Whatever the prudential decisions, the point remains that individuals, communities, nations, and cultures are bound in justice to give to the poor. Amos makes it clear that the coming judgment of destruction on Israel is due in good part to its injustice to the poor. We live in times of abundance today and many live excessively. This is surely part of the judgment of God that is upon us today, along with our sexual promiscuity, abortion, easy divorce, widespread unbelief, lack of worship, narcissistic self-centeredness, etc.
What do I have that really belongs to the poor? What excesses could I end so that I would be more able to contribute to the good of the poor and others? Do I really need that latest upgrade, the addition to the house, etc.?
The Lord speaks to us through Amos in these recent daily readings. Are we listening or is greed always the other guy’s problem?
Finally, here is a quote attributed to St. Vincent De Paul that is almost shocking (and Amos-like) in its final sting:

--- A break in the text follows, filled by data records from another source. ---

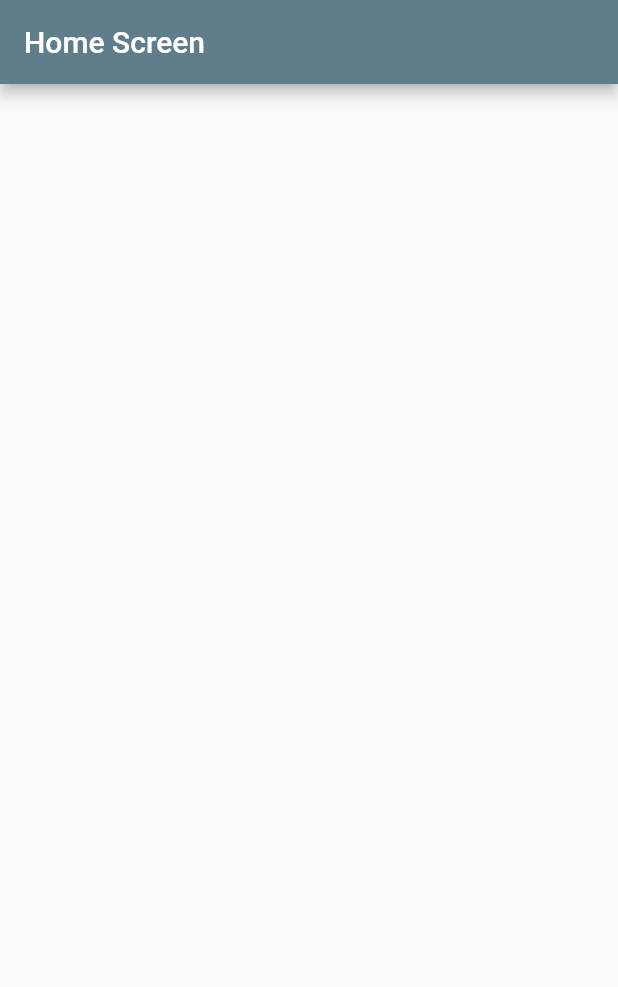
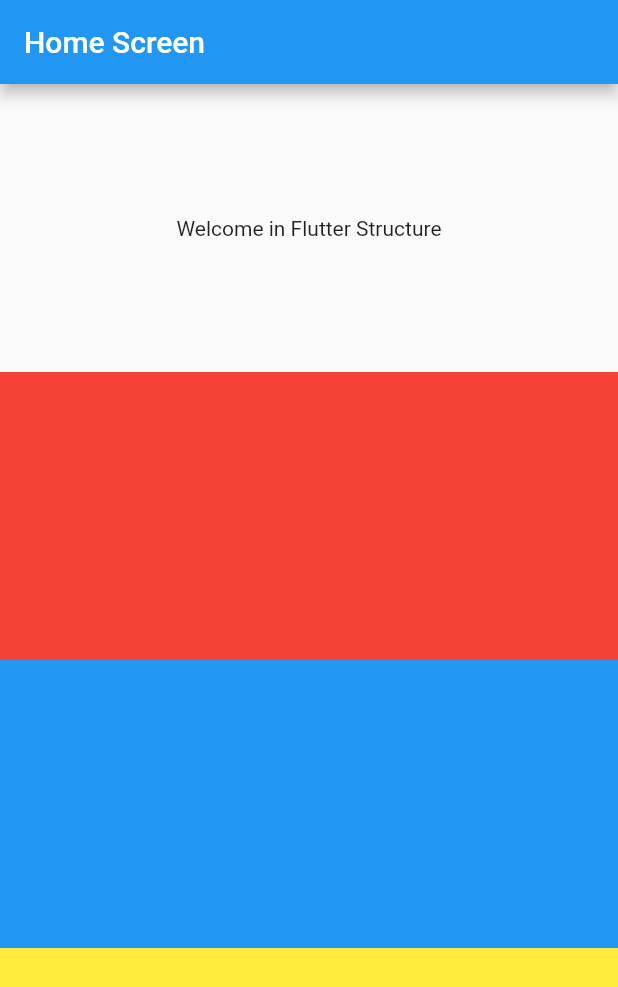
Before and after one commit to Maexwel/flutter-structure, a Flutter app: the screen it shows after launch, on a phone screen of 412 x 824 dp. Shown: the top 987 px of the screen. Run offline on Flutter 3.47's test engine with Material 2 defaults, Android fonts, the phone set to English and light mode, and no system bars; our stand-ins replace geolocator.

Commit message:
network config, provider config, base screen, models, readme

```diff
--- a/lib/main.dart
+++ b/lib/main.dart
@@ -1,6 +1,8 @@
 import 'package:flutter/material.dart';
+import 'package:flutter_structure/state/providers.dart';
 import 'package:flutter_structure/theme/theme.dart' as theme;
 import 'package:flutter_structure/widgets/screens/home_screen.dart';
+import 'package:provider/provider.dart';
 
 void main() => runApp(MyApp());
 
@@ -9,12 +11,15 @@ class MyApp extends StatelessWidget {
 
   @override
   Widget build(BuildContext context) {
-    return MaterialApp(
-        title: 'Flutter Demo',
-        theme: theme.classic,
-        initialRoute: '/',
-        routes: {
-          '/': (context) => HomeScreen(),
-        });
+    return MultiProvider(
+      providers: providers, // state definition
+      child: MaterialApp(
+          title: 'Flutter structure',
+          theme: theme.classic,
+          initialRoute: '/',
+          routes: {
+            '/': (context) => HomeScreen(),
+          }),
+    );
   }
 }
--- a/lib/services/network/network_service.dart
+++ b/lib/services/network/network_service.dart
@@ -2,7 +2,8 @@
 import 'package:flutter/material.dart';
 
 class NetworkService {
-  NetworkService({@required this.url});
+  final String url; // url of the remote endpoint
+  final String authToken; // token used for secured service
 
-  final String url; // url of the remote endpoint
+  NetworkService({@required this.url, this.authToken});
 }
--- /dev/null
+++ b/lib/state/providers.dart
@@ -0,0 +1,8 @@
+import 'package:flutter_structure/state/auth_user_view_model.dart';
+import 'package:provider/provider.dart';
+
+// Main provider for all of the elements of the state
+// You must register all your state elements here as viewmodels
+List<SingleChildCloneableWidget> providers = [
+  ChangeNotifierProvider(builder: (context) => AuthUserViewModel()), // authUser
+];
--- a/lib/theme/theme.dart
+++ b/lib/theme/theme.dart
@@ -2,6 +2,6 @@ import 'package:flutter/material.dart';
 // base theme file used in the main.dart file
 
 ThemeData classic = ThemeData(
-  primaryColor: Colors.blueGrey,
-  accentColor: Colors.redAccent,
-);
+  primaryColor: Colors.blue,
+  accentColor: Colors.blueAccent,
+); // Classic theme, used everywhere in the application
--- /dev/null
+++ b/lib/widgets/screens/base_screen.dart
@@ -0,0 +1,19 @@
+import 'package:flutter/material.dart';
+
+// First screen of the application
+class BaseScreen extends StatelessWidget {
+  final Widget child; // Widget that will be injected
+  final String title; // Title displayed in the app bar
+
+  BaseScreen({@required this.child, @required this.title}); // Constructor
+
+  @override
+  Widget build(BuildContext context) {
+    return Scaffold(
+      appBar: AppBar(
+        title: Text(title),
+      ),
+      body: child,
+    );
+  }
+}
--- a/lib/widgets/screens/home_screen.dart
+++ b/lib/widgets/screens/home_screen.dart
@@ -1,18 +1,34 @@
 import 'package:flutter/material.dart';
+import 'package:flutter_structure/widgets/screens/base_screen.dart';
 
-class HomeScreen extends StatefulWidget {
-  @override
-  _HomeScreenState createState() => _HomeScreenState();
-}
-
-class _HomeScreenState extends State<HomeScreen> {
+// First screen of the application
+class HomeScreen extends StatelessWidget {
   @override
   Widget build(BuildContext context) {
-    return Scaffold(
-      appBar: AppBar(
-        title: Text('Home Screen'),
-      ),
-      body: Center(),
+    return BaseScreen(
+      title: 'Home Screen',
+      child: Column(children: <Widget>[
+        Expanded(
+          child: Center(
+            child: Text('Welcome in Flutter Structure'),
+          ),
+        ),
+        Expanded(
+          child: Container(
+            color: Colors.red,
+          ),
+        ),
+        Expanded(
+          child: Container(
+            color: Colors.blue,
+          ),
+        ),
+        Expanded(
+          child: Container(
+            color: Colors.yellow,
+          ),
+        ),
+      ]),
     );
   }
 }
--- a/pubspec.yaml
+++ b/pubspec.yaml
@@ -22,6 +22,7 @@ dependencies:
   cupertino_icons: ^0.1.2
   http: ^0.12.0+2
   provider: ^3.1.0+1
+  geolocator: ^5.1.5
 
 dev_dependencies:
   flutter_test:
```
Also changed, not shown: lib/models/auth_user.dart (added, +11 -0 lines), lib/services/local/geolocator_service.dart (added, +26 -0 lines), lib/services/network/test_service.dart (+8 -3 lines), lib/state/auth_user_view_model.dart (added, +22 -0 lines), pubspec.lock, 3 other files.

You will find out that Charity is a heavy burden to carry, heavier than the kettle of soup and the full basket. But you will keep your gentleness and your smile. It is not enough to give soup and bread. This the rich can do. You are the servant of the poor, always smiling and good-humored. They are your masters, terribly sensitive and exacting masters you will see. And the uglier and the dirtier they will be, the more unjust and insulting, the more love you must give them. It is only for your love alone that the poor will forgive you the bread you give to them.